I completed my friends and family test, and while I was waiting for my meds went to take a shower. The shower and loos are down the corridor. I built up my mobility and helped reduce my swelling by walking (waddling) there and back. My body again told me I was doing too much by making the world all blurry, my legs weak. I used my last ounce of energy to stand against the wall while awaiting rescue. After that episode, my hospital stay was extended, and I had to be wheeled to the loo and shower. Annoying.
The midwives would check I was already awake and expressing my breast milk to do my nightly obs, to save waking me up again. That helped me get a bit more rest.
It was agreed I needed a blood transfusion, as my symptoms indicated my body was not naturally replenishing the blood I had lost when Hugo was born. That would mean another cannula, which after the palaver of the previous week I was not looking forward to. Mercifully, an anaesthetist inserted one in my left hand, first time. I was given two units of blood, and started to feel so much better soon after. Colour returned to my cheeks, and I had more energy.
There was a little bit of panic when my platelets went from being dangerously low to very high. My logic was that if low platelets meant I was at risk of bleeding to death, surely a high level of platelets meant clots. I was paranoid, convinced every twitch in my leg meant a thrombosis. Being more mobile and my muscles getting used to functioning again caused the twitches, but considering the extraordinary and unexpected had already happened, I worried about what could be next.
After so long in hospital, I was desperate to be discharged. I wanted to be free to see Hugo whenever I was able. I wanted to go outside, to see the area we would be staying in. All I had seen of the hospital and locality was what I could see out of the window – it was quite disorientating.
I was also desperate for a decent meal. The hospital food is revolting, and I gave up on the evening meals because they would be left on a tray while I was on the unit with Hugo. I craved tasty, healthy food for my own recovery and so good nutrients could be passed to Hugo through my breast milk. Thank goodness for the M&S in the hospital reception for endless supplies of their salad bowls, and fruit yogurt.
Hugo holding my finger.
And so, after two weeks in hospital I was finally discharged – a year ago today.
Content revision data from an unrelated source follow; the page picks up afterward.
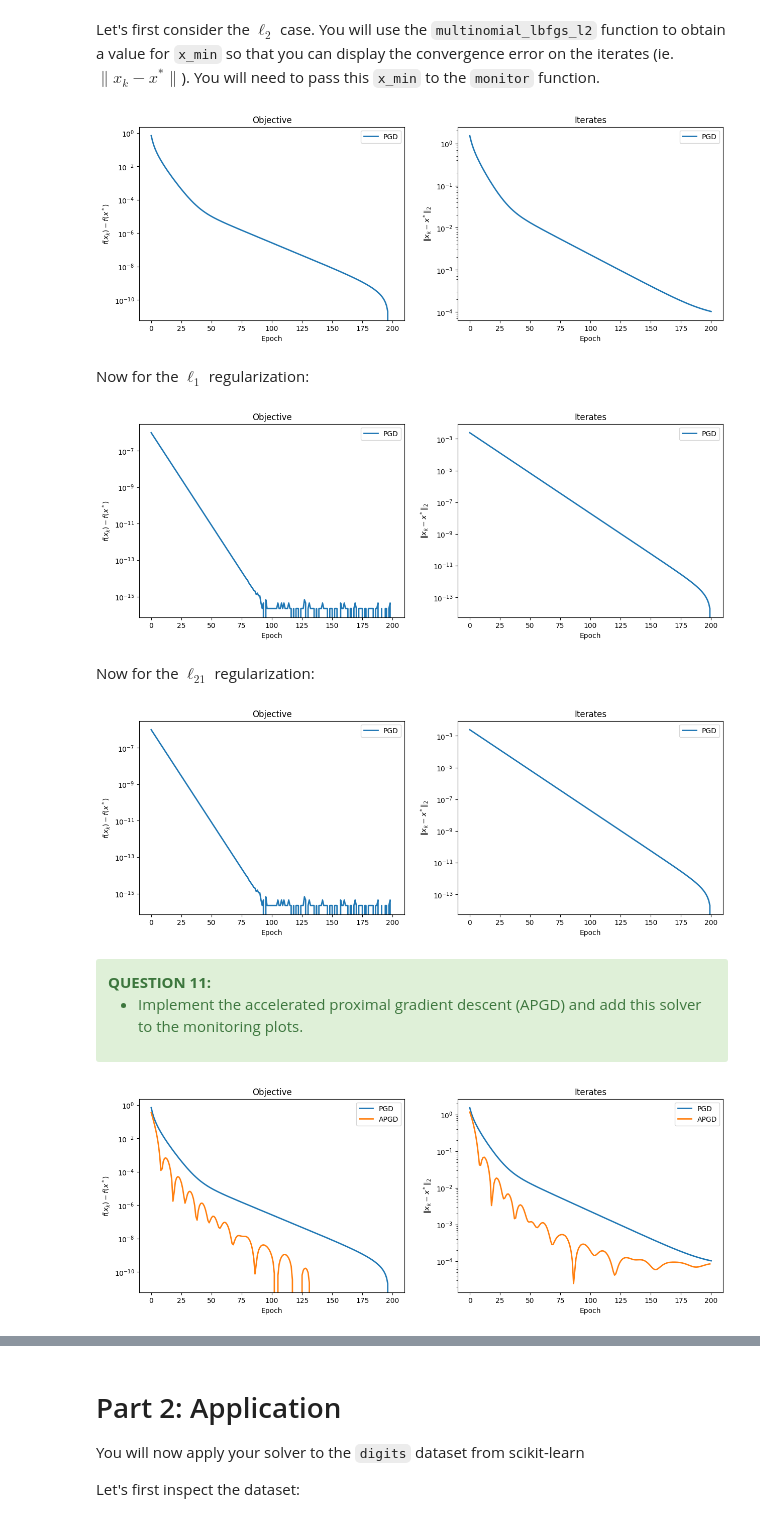
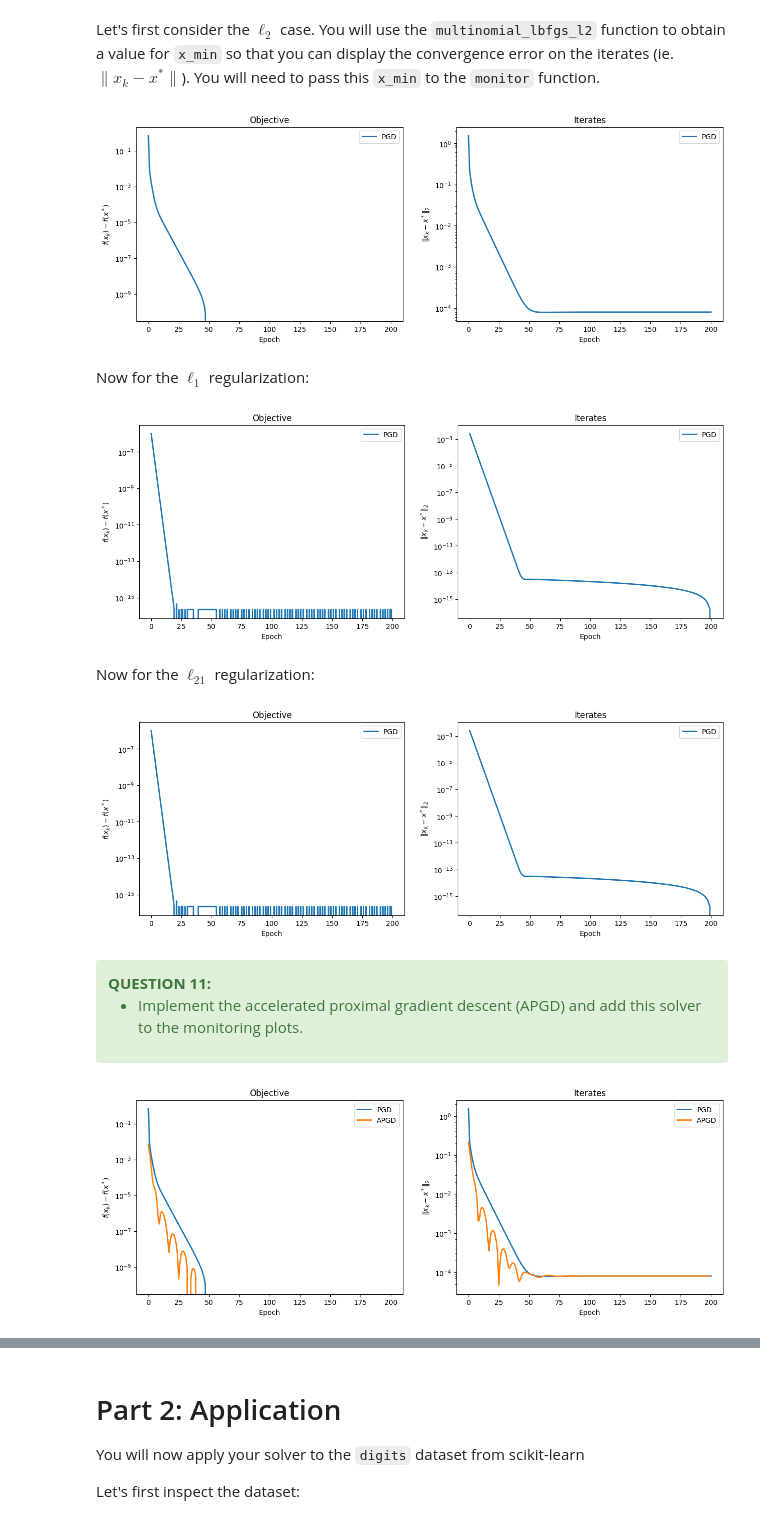
Before and after one commit to MariusAAROS/IPP-Optimisation-for-data-science, a Jupyter notebook: Projet/project_ortega_marius_and_adnan_wiam.ipynb, the cells around one changed output, grey strips where cells are left out. Saved outputs shown, nothing was run; the diff lists cells and outputs as text; code cells hidden in the pictures.

```diff
--- a/Projet/project_ortega_marius_and_adnan_wiam.ipynb
+++ b/Projet/project_ortega_marius_and_adnan_wiam.ipynb
@@ -949,10 +949,11 @@ n_iter = 200
 lbda = .1
 
 # TODO
-L = linalg.norm(X, ord=2) ** 2 / X.shape[0] #not sure how to get L for multinomial case
+L = np.linalg.norm(X, ord=2) ** 2 / (4. * X.shape[0])
 step = 1. / L
 grad = lambda param, X, Y: negloglik_and_grad(param, X, Y)[1]
 
+# Obtaining x_min using the L-BFGS-B method for comparison
 xmin_l2 = multinomial_lbfgs_l2(X, Y, lbda=lbda)
 
 monitor_pgd_l2 =  monitor(
@@ -975,7 +976,7 @@ monitors = [monitor_pgd_l2]
 solvers = ["PGD"]
 plot_epochs(monitors, solvers)
 # %% [output]
-[figure, old version]
+[figure, new version]
 # %% [markdown]
 Now for the $\ell_1$ regularization:
 # %%
@@ -1013,7 +1014,7 @@ monitors = [monitor_pgd_l1]
 solvers = ["PGD"]
 plot_epochs(monitors, solvers)
 # %% [output]
-[figure, old version]
+[figure, new version]
 # %% [markdown]
 Now for the $\ell_{21}$ regularization:
 # %%
@@ -1031,7 +1032,7 @@ xmin_l21, _ = pgd(
     prox_args=(step, lbda, K)
 )
 
-monitor_pgd_l21 =  monitor(
+monitor_pgd_l21 = monitor(
     algo=pgd,
     obj=pobj_l21,
     x_min=xmin_l21,
@@ -1053,7 +1054,7 @@ monitors = [monitor_pgd_l21]
 solvers = ["PGD"]
 plot_epochs(monitors, solvers)
 # %% [output]
-[figure, old version]
+[figure, new version]
 # %% [markdown]
 <div class="alert alert-success">
     <b>QUESTION 11:</b>
@@ -1083,30 +1084,32 @@ def apgd(x_init, grad, prox, n_iter=100, step=1., grad_args=(), prox_args=()):
 # %%
 lbda = 0.1
 
 # TODO
-monitor_apgd_l2 =  monitor(
+xmin_l2 = multinomial_lbfgs_l2(X, Y, lbda=lbda)
+
+monitor_apgd_l2 = monitor(
     algo=apgd,
     obj=pobj_l2,
     x_min=xmin_l2,
     args=(X, Y, lbda)
 )
 
 monitor_apgd_l2.run(
     x_init,
     grad=grad,
     prox=prox_l2,
     n_iter=n_iter,
     step=step,
     grad_args=(X, Y),
     prox_args=(step, lbda, K)
 )
 # END TODO
 
 monitors = [monitor_pgd_l2, monitor_apgd_l2]
 solvers = ["PGD", "APGD"]
 plot_epochs(monitors, solvers)
 # %% [output]
-[figure, old version]
+[figure, new version]
 # %%
 lbda = 1.
 
```
Also changed, not shown: parts of 13 cells of this notebook.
There was a bit of unhelpful confusion about where I would get my postnatal checks (the options included seeing my own GP two hours away, or going through the palaver of registering with a local GP – either option was unrealistic).
Once that was resolved (I would see the community midwife at the hospital) and my huge bag of meds was prepared I was ready for Ronald McDonald House, and the next stage of our journey with Hugo.